Task prompt: Exact reproduction is required for all entries.

►

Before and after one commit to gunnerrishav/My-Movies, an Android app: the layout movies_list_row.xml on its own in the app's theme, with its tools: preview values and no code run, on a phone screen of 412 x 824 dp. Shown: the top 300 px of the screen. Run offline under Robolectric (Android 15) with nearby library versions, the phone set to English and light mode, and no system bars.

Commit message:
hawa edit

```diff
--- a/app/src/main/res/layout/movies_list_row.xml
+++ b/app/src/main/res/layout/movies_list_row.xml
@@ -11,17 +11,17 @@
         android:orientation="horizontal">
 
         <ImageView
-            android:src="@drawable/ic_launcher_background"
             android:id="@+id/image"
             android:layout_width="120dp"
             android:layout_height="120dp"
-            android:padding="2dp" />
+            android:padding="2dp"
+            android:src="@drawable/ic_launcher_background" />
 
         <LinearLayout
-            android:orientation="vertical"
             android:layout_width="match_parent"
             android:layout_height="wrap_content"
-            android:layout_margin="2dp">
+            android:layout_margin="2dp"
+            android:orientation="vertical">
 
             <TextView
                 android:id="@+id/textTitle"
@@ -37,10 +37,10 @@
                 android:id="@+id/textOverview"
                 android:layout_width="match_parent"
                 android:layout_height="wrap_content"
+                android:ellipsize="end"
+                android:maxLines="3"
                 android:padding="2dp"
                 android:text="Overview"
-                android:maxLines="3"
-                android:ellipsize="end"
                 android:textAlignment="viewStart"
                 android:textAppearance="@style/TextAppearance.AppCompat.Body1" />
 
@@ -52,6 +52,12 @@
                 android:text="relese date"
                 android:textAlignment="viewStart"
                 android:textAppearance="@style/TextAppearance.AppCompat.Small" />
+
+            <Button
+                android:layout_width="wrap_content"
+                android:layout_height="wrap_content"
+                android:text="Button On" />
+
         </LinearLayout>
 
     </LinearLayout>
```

◄

Reply:
Before and after one commit to gunnerrishav/My-Movies, an Android app: the layout movies_list_row.xml on its own in the app's theme, with its tools: preview values and no code run, on a phone screen of 412 x 824 dp. Shown: the top 300 px of the screen. Run offline under Robolectric (Android 15) with nearby library versions, the phone set to English and light mode, and no system bars.

Commit message:
hawa edit

```diff
--- a/app/src/main/res/layout/movies_list_row.xml
+++ b/app/src/main/res/layout/movies_list_row.xml
@@ -11,17 +11,17 @@
         android:orientation="horizontal">
 
         <ImageView
-            android:src="@drawable/ic_launcher_background"
             android:id="@+id/image"
             android:layout_width="120dp"
             android:layout_height="120dp"
-            android:padding="2dp" />
+            android:padding="2dp"
+            android:src="@drawable/ic_launcher_background" />
 
         <LinearLayout
-            android:orientation="vertical"
             android:layout_width="match_parent"
             android:layout_height="wrap_content"
-            android:layout_margin="2dp">
+            android:layout_margin="2dp"
+            android:orientation="vertical">
 
             <TextView
                 android:id="@+id/textTitle"
@@ -37,10 +37,10 @@
                 android:id="@+id/textOverview"
                 android:layout_width="match_parent"
                 android:layout_height="wrap_content"
+                android:ellipsize="end"
+                android:maxLines="3"
                 android:padding="2dp"
                 android:text="Overview"
-                android:maxLines="3"
-                android:ellipsize="end"
                 android:textAlignment="viewStart"
                 android:textAppearance="@style/TextAppearance.AppCompat.Body1" />
 
@@ -52,6 +52,12 @@
                 android:text="relese date"
                 android:textAlignment="viewStart"
                 android:textAppearance="@style/TextAppearance.AppCompat.Small" />
+
+            <Button
+                android:layout_width="wrap_content"
+                android:layout_height="wrap_content"
+                android:text="Button On" />
+
         </LinearLayout>
 
     </LinearLayout>
```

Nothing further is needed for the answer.